If you’re driving around on Wednesday afternoon and happen to see naked women holding signs that say, “When Plaid Goes Bad,” then you’ll know you’re in Dallas.
Once again, those persistent and provocative volunteers at People for the Ethical Treatment of Animals (PETA) are spreading their anti-fur message in our sister city to the east by slipping into panties and pasties, painting themselves with plaid designs, and splattering themselves in fake blood. (Sounds like a typical Saturday night for Static.) The source of the protesters’ ire is Burberry, that maker of fine clothing with stores in Big D, Austin, Houston, and San Antonio. (Us hicks in Cowtown don’t need a Burberry – we’ve got the Russell Feed & Supply store on Jacksboro Highway for all our clothing needs.)

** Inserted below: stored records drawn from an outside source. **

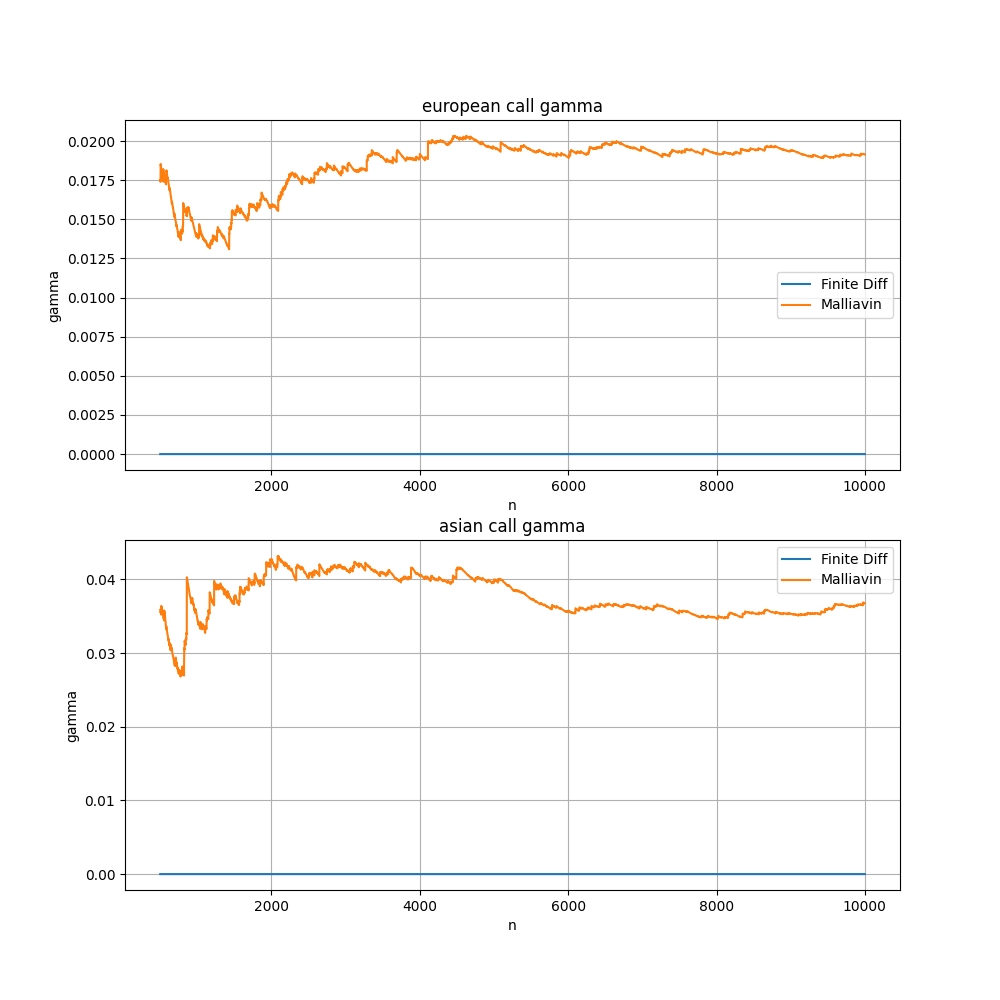
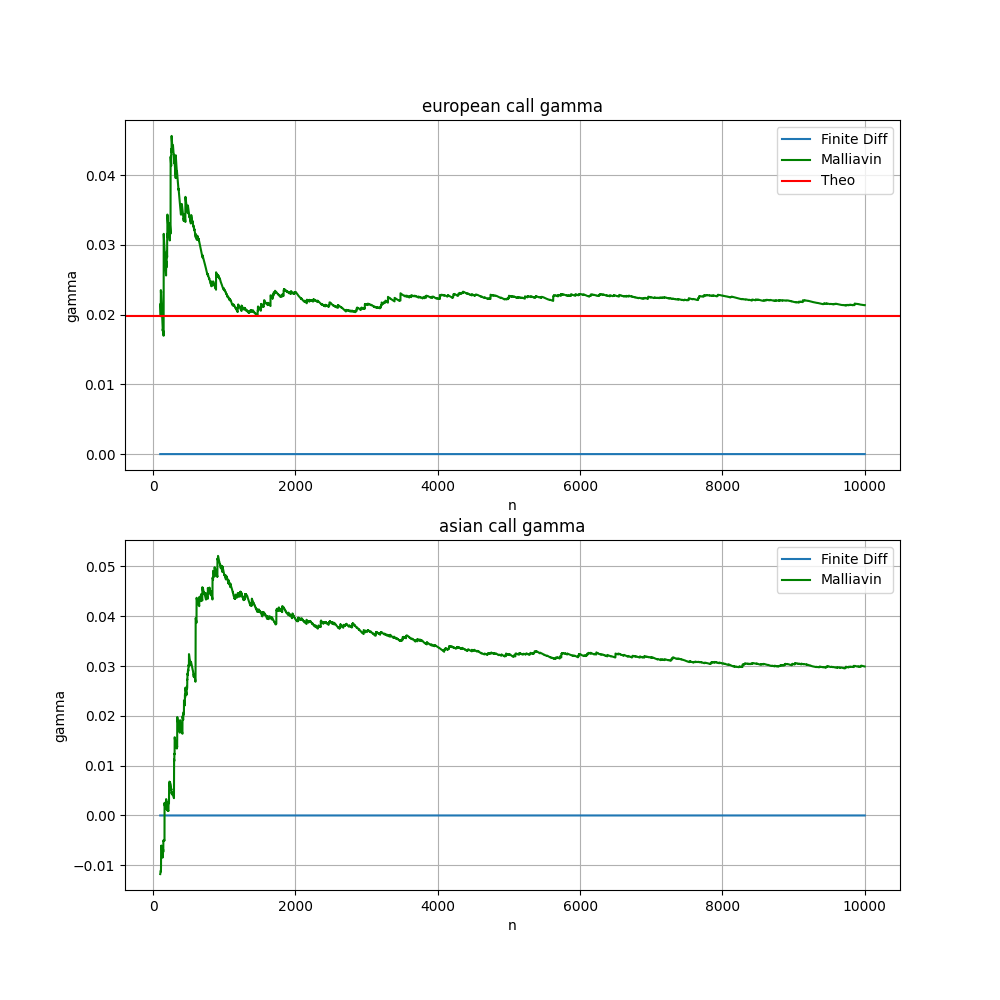
update

diff --git a/draw.py b/draw.py
@@ -4,8 +4,9 @@ Version: 1.0
 Author: SHAO Nuoya
 Date: 2021-12-28 02:05:04
 LastEditors: SHAO Nuoya
-LastEditTime: 2022-01-07 20:18:05
+LastEditTime: 2022-02-06 10:28:00
 '''
+from turtle import color
 import matplotlib.pyplot as plt
 import seaborn as sns
 import numpy as np
@@ -34,24 +35,44 @@ def plot_corr(data1, data2):
 def plot_greek(FD_eur_data, FD_asia_data, M_eur_data, M_asia_data, greek_name):
     plt.figure(figsize=(10, 10))
 
+    # euro option
     plt.subplot(2, 1, 1)
-    plt.plot(range(500, len(FD_eur_data)),
-             FD_eur_data[500:],
+
+    # Finite difference method
+    plt.plot(range(100, len(FD_eur_data)),
+             FD_eur_data[100:],
              label='Finite Diff')
-    plt.plot(range(500, len(M_eur_data)), M_eur_data[500:], label='Malliavin')
+
+    # Malliavin method
+    plt.plot(range(100,
+                   len(M_eur_data) - 1),
+             M_eur_data[100:-1],
+             label='Malliavin',
+             color='green')
+
+    # Theoretical value
+    plt.axhline(y=M_eur_data[-1], color='red', label='Theo')
+
     plt.title(f"european call {greek_name}")
     plt.xlabel('n')
     plt.ylabel(greek_name)
     plt.grid()
     plt.legend()
 
+    # asian option
     plt.subplot(2, 1, 2)
-    plt.plot(range(500, len(FD_asia_data)),
-             FD_asia_data[500:],
+
+    # Finite difference method
+    plt.plot(range(100, len(FD_asia_data)),
+             FD_asia_data[100:],
              label='Finite Diff')
-    plt.plot(range(500, len(M_asia_data)),
-             M_asia_data[500:],
-             label='Malliavin')
+
+    # Malliavin method
+    plt.plot(range(100,
+                   len(M_asia_data) - 1),
+             M_asia_data[100:-1],
+             label='Malliavin',
+             color='green')
     plt.title(f"asian call {greek_name}")
     plt.xlabel('n')
     plt.ylabel(greek_name)

diff --git a/utility.cpp b/utility.cpp
@@ -18,6 +18,9 @@ float Var(const vector<float> vec) {
     return var / N;
 }
 
+double normalCDF(double value) { return 0.5 * erfc(-value * sqrt(0.5)); };
+double normalPDF(double value) { return exp(-pow(value, 2) / 2) / sqrt(2 * PI); };
+
 //operations for vector
 vector<float> multiply(const vector<float> v, float d) {
     vector<float> res;
@@ -26,6 +29,10 @@ vector<float> multiply(const vector<float> v, float d) {
     }
     return res;
 };
+float Integral(vector<float> v, float step) {
+	return Sum(v) * step;
+};
+
 
 float generate_N01() {
 	unsigned seed = chrono::system_clock::now().time_since_epoch().count();
@@ -39,7 +46,7 @@ vector<float> generate_St(float S0, float r, float sigma, float I, float h) {
 	vector<float> S;
 	S.push_back(S0);
 	float t, s, s_pre, dw;
-	float b = r - pow(sigma, 2) / 2;
+
 	for (int i = 1; i < I; i++) {
 		t = i * h;
 		s_pre = S.back();
@@ -64,20 +71,28 @@ float payoff(string option_type, vector<float> S, float K) {
 
 //analytical Greeks
 //no analytical solution for arithmetic asian option
-float greeks(string greek_name, string option_type = "EUR_CALL") {
+float greeks(string greek_name,float* par, string option_type = "EUR_CALL") {
 	float greek = 0;
+	float S0 = par[0];
+	float K = par[1];
+	float r = par[2];
+	float sigma = par[3];
+	float T = par[4];
+	float d1;
+
 	if (option_type == "EUR_CALL") {
+		d1 = (log(S0 / K) + (r + pow(sigma, 2) / 2) * T) / (sigma * sqrt(T));
 		if (greek_name == "delta") {
-			greek = 0;
+			greek = normalCDF(d1);
 		}
 		else if (greek_name == "gamma") {
-			greek = 0;
+			greek = normalPDF(d1)/(S0*sigma*sqrt(T));
 		}
 		else if (greek_name == "vega") {
-			greek = 0;
+			greek = S0 * sqrt(T) * normalPDF(d1);
 		}
 		else if (greek_name == "rho") {
-			greek = 0;
+			greek = K * T * normalPDF(d1 - sigma * sqrt(T));
 		}
 	}
 	else if (option_type == "") {

diff --git a/Malliavin.cpp b/Malliavin.cpp
@@ -50,7 +50,7 @@ vector<float> Malliavin::delta(string option_type, int N) {
 			d_sum += actualised_payoff * WT / (S0 * sigma * T);
 		}
 		else if (option_type == "ASIA_CALL") {
-			float Integral_S = Sum(S) * h; //integration of S from 0 to T
+			float Integral_S = Integral(S, h); //integration of S from 0 to T
 			float actualised_payoff = exp(-r * T) * payoff(option_type, S, K);
 			d_sum += actualised_payoff * (2 * (ST - S0) / (S0 * sigma2 * Integral_S) + (1 - 2 * r / sigma2) / S0);
 		}
@@ -75,7 +75,7 @@ vector<float> Malliavin::gamma(string option_type, int N) {
 			g_sum += actualised_payoff * (pow(WT, 2) / (sigma * T) - WT - 1 / sigma) / (pow(S0, 2) * sigma * T);
 		}
 		else if (option_type == "ASIA_CALL") {
-			float Integral_S = Sum(S) * h; //integration of S from 0 to T
+			float Integral_S = Integral(S, h); //integration of S from 0 to T
 			float Upper_ST = Integral_S / T; //integration over time
 			float actualised_payoff = exp(-r * T) * payoff(option_type, S, K);
 			g_sum += 4 * actualised_payoff * (pow(ST - S0, 2) + b * r * pow(T * Upper_ST, 2) - 2 * r * T * ST * Upper_ST + 2 * b * T * S0 * Upper_ST) / pow(sigma2 * S0 * T * Upper_ST, 2);

diff --git a/utility.h b/utility.h
@@ -6,13 +6,18 @@
 #include <iomanip>
 using namespace std;
 
+#define PI acos(-1)
+
 //statistics
 float Sum(vector<float> vec);
 float Mean(vector<float> vec);
 float Var(vector<float> vec);
+double normalCDF(double value);
+double normalPDF(double value);
 
 //operations for vector
 vector<float> multiply(vector<float> v, float d);
+float Integral(vector<float> v, float step);
 
 //simulation of spot
 float generate_N01();
@@ -22,7 +27,7 @@ vector<float> generate_St(float S0, float r, float sigma, float I, float h);
 float payoff(string option_type, vector<float> S, float K);
 
 //analytical values of greeks
-float greeks(string greek_name, string option_type);
+float greeks(string greek_name, float* par, string option_type);
 
 //output
 void to_txt(vector<float> array, string filename);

PETA is an, um, enthusiastic organization. Some say they’re pie-eyed radicals who take their bunny love to the point of Nazism. The group just can’t understand why folks won’t switch to fake fur, so they often target celebrities such as Jennifer Lopez for coating their lovely bodies in animal skin, which is all very confusing to Static, who likes Lopez’ acting skills … but abhors fur farms … and yet wears leather shoes, belts, and jackets … but hates to see animals suffer … and yet goes hunting every year… . Damn, this issue is complicated.
To see what PETA’s pissed off about, check out the video at www.bloodyburberry.com (unless for some strange reason you’re hesitant to see animals being tortured in cages, electrocuted with prods, and then skinned). Personally, Static prefers the gentler lobbying approach of the Spiral Diner, where photos of sweet-faced cows are strategically placed to watch as you smack your lips over cleverly named tofu creations in various shapes and flavors.
Celebs who have sworn off fur under pressure from PETA include Christina Ricci, Paris Hilton, and Lindsay Lohan, who of course are our social-consciousness leaders on so many issues. (Just imagine a LiLo public service announcement: “Don’t kill cute little animals – kill your own brain cells, which are, like, all mushy and gross!”) Still, you can expect more people to follow their lead, said PETA spokesman Matt Rice. “Animal rights is a hot issue among young people … it’s the wave of the next generation,” he said.
The way things are going, it’s not a sure bet that there will be enough furry, scaly, or feathered things left on the planet in another generation or two for anybody to even get sentimental over – if anybody were to look up from the computer and iPhone screens long enough to notice. Maybe if they could (painlessly) implant bunnies with tiny screens and antennae, PETA could get more people to care.